You don’t ever want to be on the wrong side of the copyright laws – in the early days of computers, my corporation was investigated for proper use (not duplicating) software versions, and it was a thorough and brutal investigation. Even when we were able to produce proof of purchase for every copy, we were treated like criminals.
Recent (very harsh) penalties were assessed for some who used the peer-to-peer music downloading software – although millions of others weren’t prosecuted. The law isn’t applied fairly – but there’s always the danger.
Chances are no one will KNOW that you have downloaded and used images or other material – but that doesn’t make it right.
I brew my own beer, and I use images I find in Google Images to make my labels. Of course, I don’t sell any of these, its just for my family and friends.

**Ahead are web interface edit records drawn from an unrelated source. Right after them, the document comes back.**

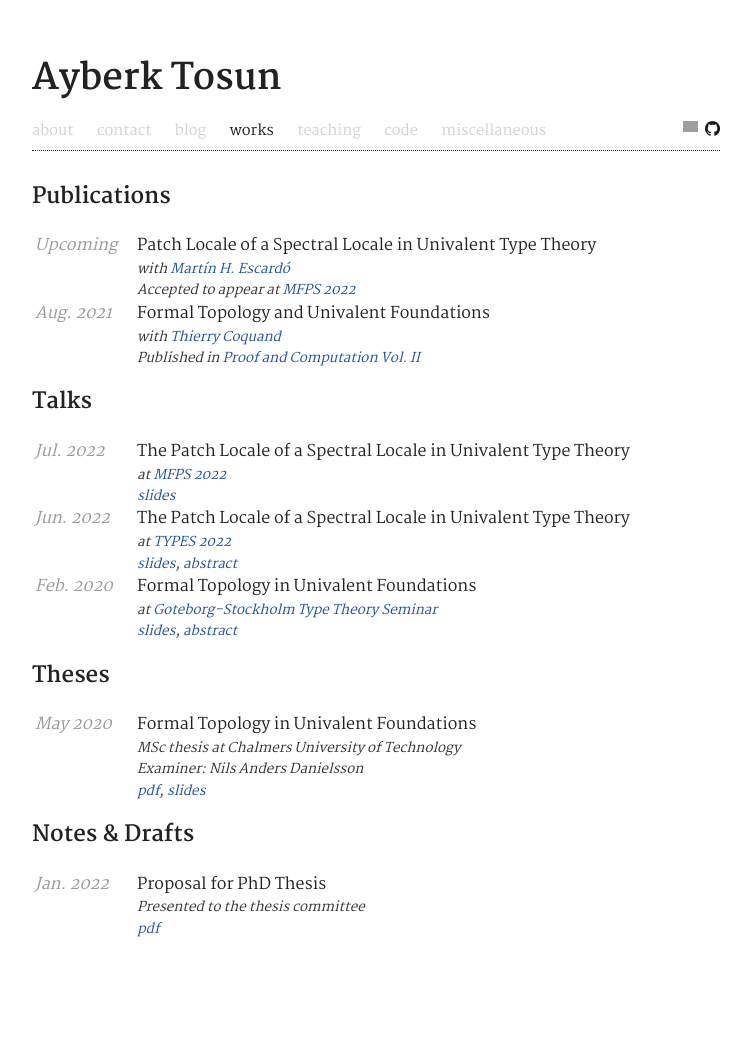
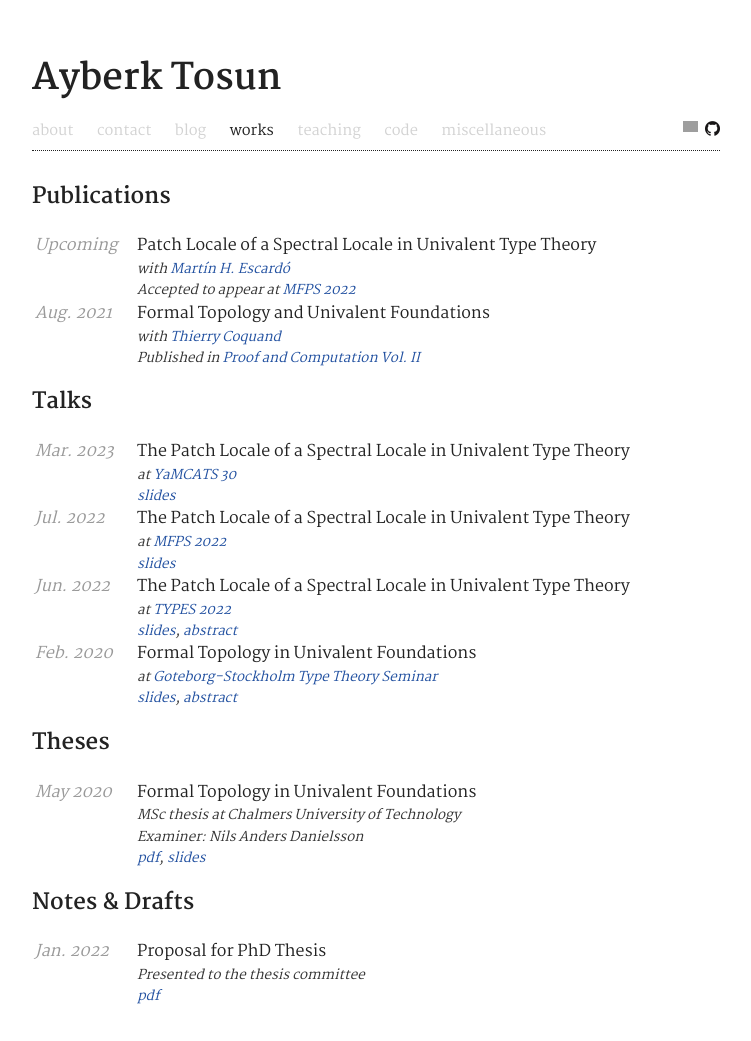
Before and after one commit to ayberkt/homepage, a Jekyll site: the page built from works.md, in a window 1280 px wide. Shown: the whole page, without its empty margins (264-1015 px from the left). Built offline with Jekyll 4.4.1, drawn with Linux system fonts in a browser that asks for light colours; comment, search, counter and statistics services are not loaded; before the commit the page ends 973 px from its top, so only the background shows below that; grey boxes are pictures that could not be loaded.

Commit message:
Add talk

```diff
--- a/_data/talks.yml
+++ b/_data/talks.yml
@@ -1,3 +1,8 @@
+- title: The Patch Locale of a Spectral Locale in Univalent Type Theory
+  date: Mar. 2023
+  event: YaMCATS 30
+  event_link: "https://conferences.leeds.ac.uk/yamcats/meeting-30/"
+  slides_link: "/~axt978/assets/documents/yamcats-patch-locale-2023-03-15.pdf"
 - title: The Patch Locale of a Spectral Locale in Univalent Type Theory
   date: Jul. 2022
   event: MFPS 2022
```
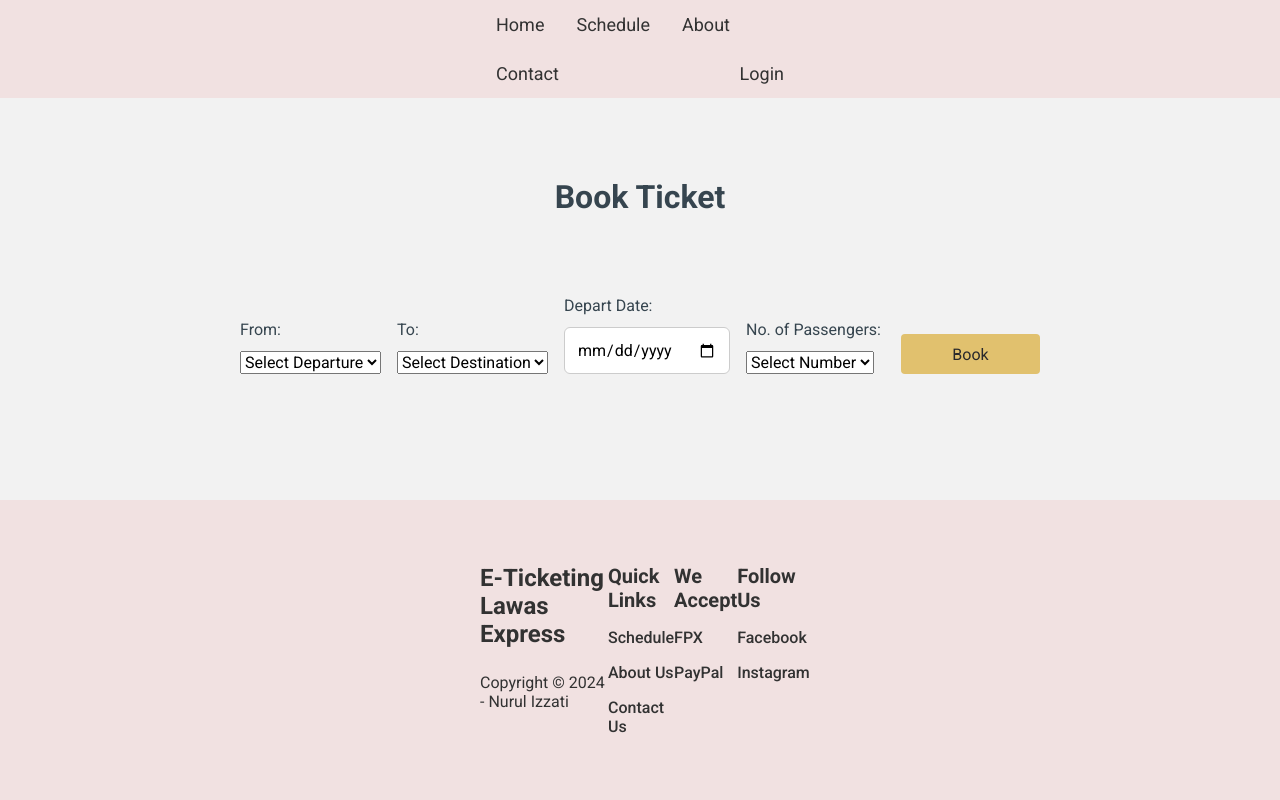
After one commit to deeno13/e-ticketing-lawas-express, a PHP site: page /e-ticketing-lawas-express/book.php in a window 1280 px wide. The commit adds this page. Run offline with PHP 8.4, Linux system fonts and the light colour scheme.

Commit message:
Add ticket booking page

```diff
--- /dev/null
+++ b/book.php
@@ -0,0 +1,72 @@
+<?php include("auth/auth.php"); ?>
+
+<!DOCTYPE html>
+<html lang="en">
+	<head>
+		<meta charset="UTF-8">
+		<meta name="viewport" content="width=device-width, initial-scale=1.0">
+
+		<link rel="stylesheet" href="stylesheets/main.css">
+
+		<title>Schedule</title>
+	</head>
+
+	<body class="body">
+		<header class="header">
+			<?php include("includes/navbar.php"); ?>
+		</header>
+
+		<div class="header" style="padding: 5rem 15rem;">
+			<h1 style="text-align: center;">Book Ticket</h1>
+		</div>
+
+		<main class="main">
+      <div style="padding: 0 15rem;">
+        <form action="book_ticket.php" method="POST">
+          <div style="display: flex; gap: 1rem; align-items: end;">
+            <div class="form-field">
+              <label for="from">From:</label>
+              <select id="from" name="from" required>
+                <option value="">Select Departure</option>
+                <option value="labuan">Labuan</option>
+                <option value="lawas">Lawas</option>
+              </select>
+            </div>
+
+            <div class="form-field">
+              <label for="to">To:</label>
+              <select id="to" name="to" required>
+                <option value="">Select Destination</option>
+                <option value="labuan">Labuan</option>
+                <option value="lawas">Lawas</option>
+              </select>
+            </div>
+
+            <div class="form-field">
+              <label for="depart_date">Depart Date:</label>
+              <input type="date" id="depart_date" name="depart_date" required>
+            </div>
+
+            <div class="form-field">
+              <label for="passengers">No. of Passengers:</label>
+              <select id="passengers" name="passengers" required>
+                <option value="">Select Number</option>
+                <option value="1">1</option>
+                <option value="2">2</option>
+                <option value="3">3</option>
+                <option value="4">4</option>
+                <option value="5">5</option>
+              </select>
+            </div>
+
+            <div class="form-field" style="text-align: center;">
+              <button type="submit">Book</button>
+            </div>
+          </div>
+        </form>
+      </div>
+		</main>
+
+    <?php include("includes/footer.php"); ?>
+	</body>
+</html>
```
Also changed, not shown: index.php (+5 -5 lines).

Like a previous poster said, I likened this to cutting out pictures in a magazine and pasting them together. If this is illegal…it is not fair.
I hope it isn’t illegal to use images downloaded off of the Internet for personal uses. I sometimes download images off the Internet and use them as my background image or my avatar on one of my instant messaging programs.
(the original title of this Thread was the 7th commandment but I changed it. So the post looks funny… heh)
Ok then so what about music? If it’s ok to have pictures that other people made on your computer and you can do anything with it except claim it as your own… How about music? If you download for free BUT you claim that YOU DID NOT make the song. Then that’s like what’s being said about Art… So by claiming this in the Art realm it seems that it should be claimed in the music realm as well. Artists are just like musicians, they need money for there goods, they don’t have CDs or DVDs (actually they could have with pictures) but they have their paintings and art. So if someone receives it they should pay just like a Musician. Unless of course the Artist gives for free (as I do). I think this in large part is how we always here of the Starving Artist. I know people with degrees in Art but they do some ordinary boring job that their Art expertise doesn’t even help in because they just kind sell art. I actually would prefer if images were free but these questions keep coming to mind…
This makes sense. So I think if someone is selling their art, you should pay to use it. If it is just some random pic on a webpage…it should be fair game.
no, no, and no.
Copyright protects the image. You do not have to make money off of something to be violating copyright protections.
Hmm, very interesting. What if I alter the image a little bit, and make it my own?
Or if I make a free-hand scetch of the image and then use it?
These may seem like trivial questions, but I’m trying to wrap my head around this.
This might be classified as a derivative work, and would be a violation of copyright protection.
This could be substantially different from the original and therefore not a derivative work. But, I would think that depends on various factors.
If you freehand draw Superman, he’s still Superman and he’s protected. If you freehand draw a landscape that sort of resembles a picture or painting, but is substantially different, then maybe not.
Because you’re asking on Catholic.com, I assume you’re not soliciting legal advice, but rather, moral advice?
Examining the letter of the law might lead you to a different conclusion than moral introspection will.
I consider whether I’m expressly avoiding paying for the information I want to download to determine if I am stealing. That’s the standard I use in examining my conscience, anyway.